**Exercise**
Please print each entry below exactly as it stands, but without any pictures.
Segment Open
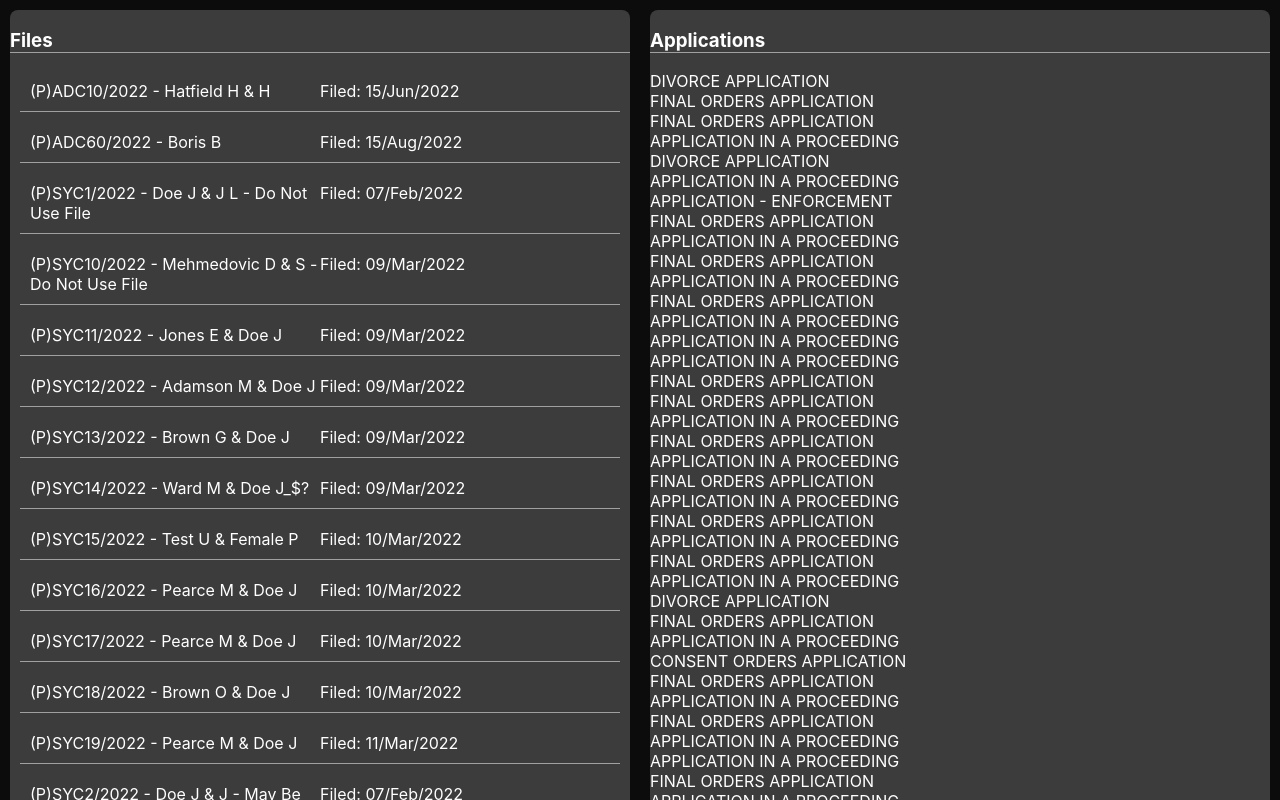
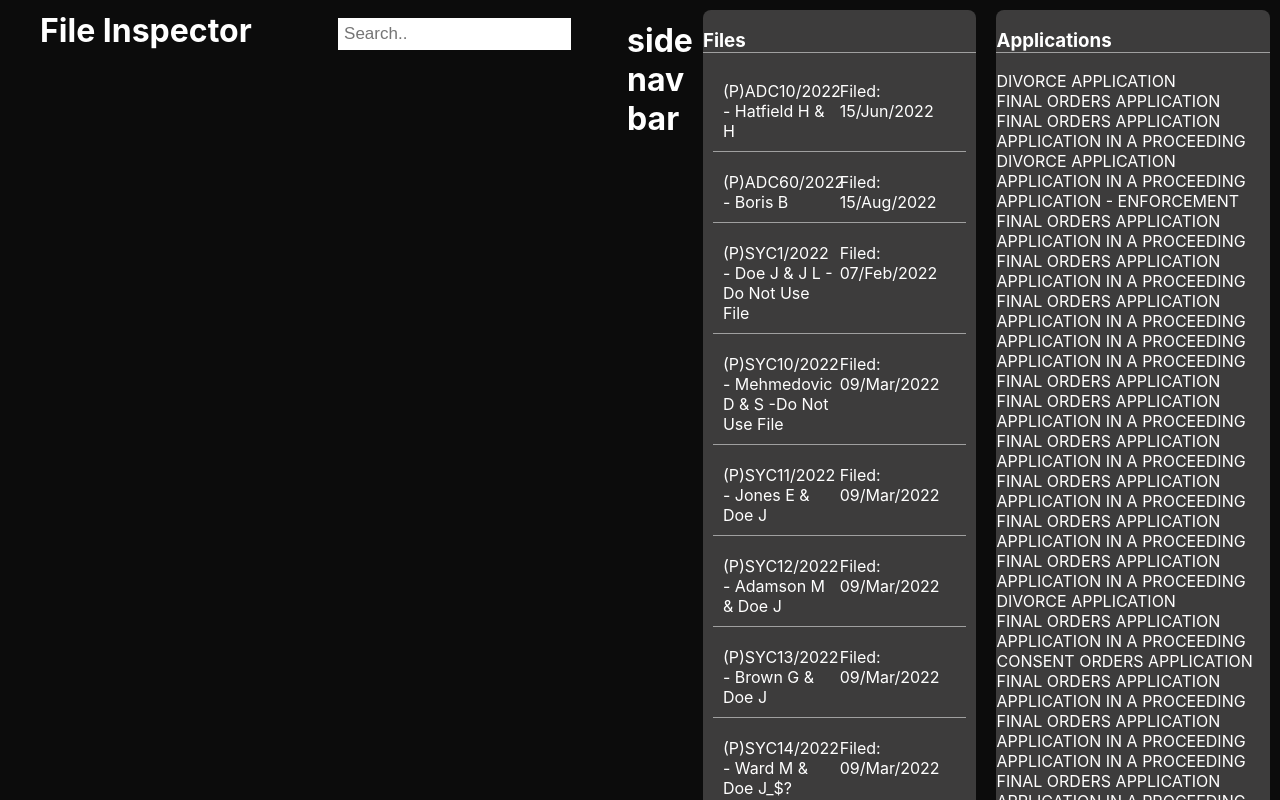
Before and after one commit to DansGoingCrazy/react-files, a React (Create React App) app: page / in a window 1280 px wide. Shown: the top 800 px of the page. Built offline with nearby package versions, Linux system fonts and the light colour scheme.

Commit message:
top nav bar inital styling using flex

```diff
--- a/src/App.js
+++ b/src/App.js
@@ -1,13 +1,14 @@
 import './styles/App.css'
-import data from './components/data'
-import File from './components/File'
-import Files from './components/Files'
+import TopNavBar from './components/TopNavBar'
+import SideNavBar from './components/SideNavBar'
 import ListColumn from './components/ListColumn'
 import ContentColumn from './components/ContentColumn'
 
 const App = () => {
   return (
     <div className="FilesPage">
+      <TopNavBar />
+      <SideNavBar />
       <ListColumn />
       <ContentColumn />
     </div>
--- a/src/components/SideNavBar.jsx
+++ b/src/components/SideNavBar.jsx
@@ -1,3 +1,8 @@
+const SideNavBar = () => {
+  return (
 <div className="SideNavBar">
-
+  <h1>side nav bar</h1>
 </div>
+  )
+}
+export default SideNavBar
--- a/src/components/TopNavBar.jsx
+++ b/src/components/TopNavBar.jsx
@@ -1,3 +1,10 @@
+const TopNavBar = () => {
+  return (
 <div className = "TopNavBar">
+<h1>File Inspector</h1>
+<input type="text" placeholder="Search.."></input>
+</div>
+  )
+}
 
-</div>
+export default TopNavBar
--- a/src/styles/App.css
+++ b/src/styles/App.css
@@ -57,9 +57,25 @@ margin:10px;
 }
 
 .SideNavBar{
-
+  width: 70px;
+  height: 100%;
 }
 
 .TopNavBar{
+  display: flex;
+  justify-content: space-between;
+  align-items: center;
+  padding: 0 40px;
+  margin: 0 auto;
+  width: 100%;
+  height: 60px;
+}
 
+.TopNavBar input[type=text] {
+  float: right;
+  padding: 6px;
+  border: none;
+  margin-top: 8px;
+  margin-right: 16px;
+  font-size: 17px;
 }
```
Segment Closed
**Written solution**
Before and after one commit to DansGoingCrazy/react-files, a React (Create React App) app: page / in a window 1280 px wide. Shown: the top 800 px of the page. Built offline with nearby package versions, Linux system fonts and the light colour scheme.

Commit message:
top nav bar inital styling using flex

```diff
--- a/src/App.js
+++ b/src/App.js
@@ -1,13 +1,14 @@
 import './styles/App.css'
-import data from './components/data'
-import File from './components/File'
-import Files from './components/Files'
+import TopNavBar from './components/TopNavBar'
+import SideNavBar from './components/SideNavBar'
 import ListColumn from './components/ListColumn'
 import ContentColumn from './components/ContentColumn'
 
 const App = () => {
   return (
     <div className="FilesPage">
+      <TopNavBar />
+      <SideNavBar />
       <ListColumn />
       <ContentColumn />
     </div>
--- a/src/components/SideNavBar.jsx
+++ b/src/components/SideNavBar.jsx
@@ -1,3 +1,8 @@
+const SideNavBar = () => {
+  return (
 <div className="SideNavBar">
-
+  <h1>side nav bar</h1>
 </div>
+  )
+}
+export default SideNavBar
--- a/src/components/TopNavBar.jsx
+++ b/src/components/TopNavBar.jsx
@@ -1,3 +1,10 @@
+const TopNavBar = () => {
+  return (
 <div className = "TopNavBar">
+<h1>File Inspector</h1>
+<input type="text" placeholder="Search.."></input>
+</div>
+  )
+}
 
-</div>
+export default TopNavBar
--- a/src/styles/App.css
+++ b/src/styles/App.css
@@ -57,9 +57,25 @@ margin:10px;
 }
 
 .SideNavBar{
-
+  width: 70px;
+  height: 100%;
 }
 
 .TopNavBar{
+  display: flex;
+  justify-content: space-between;
+  align-items: center;
+  padding: 0 40px;
+  margin: 0 auto;
+  width: 100%;
+  height: 60px;
+}
 
+.TopNavBar input[type=text] {
+  float: right;
+  padding: 6px;
+  border: none;
+  margin-top: 8px;
+  margin-right: 16px;
+  font-size: 17px;
 }
```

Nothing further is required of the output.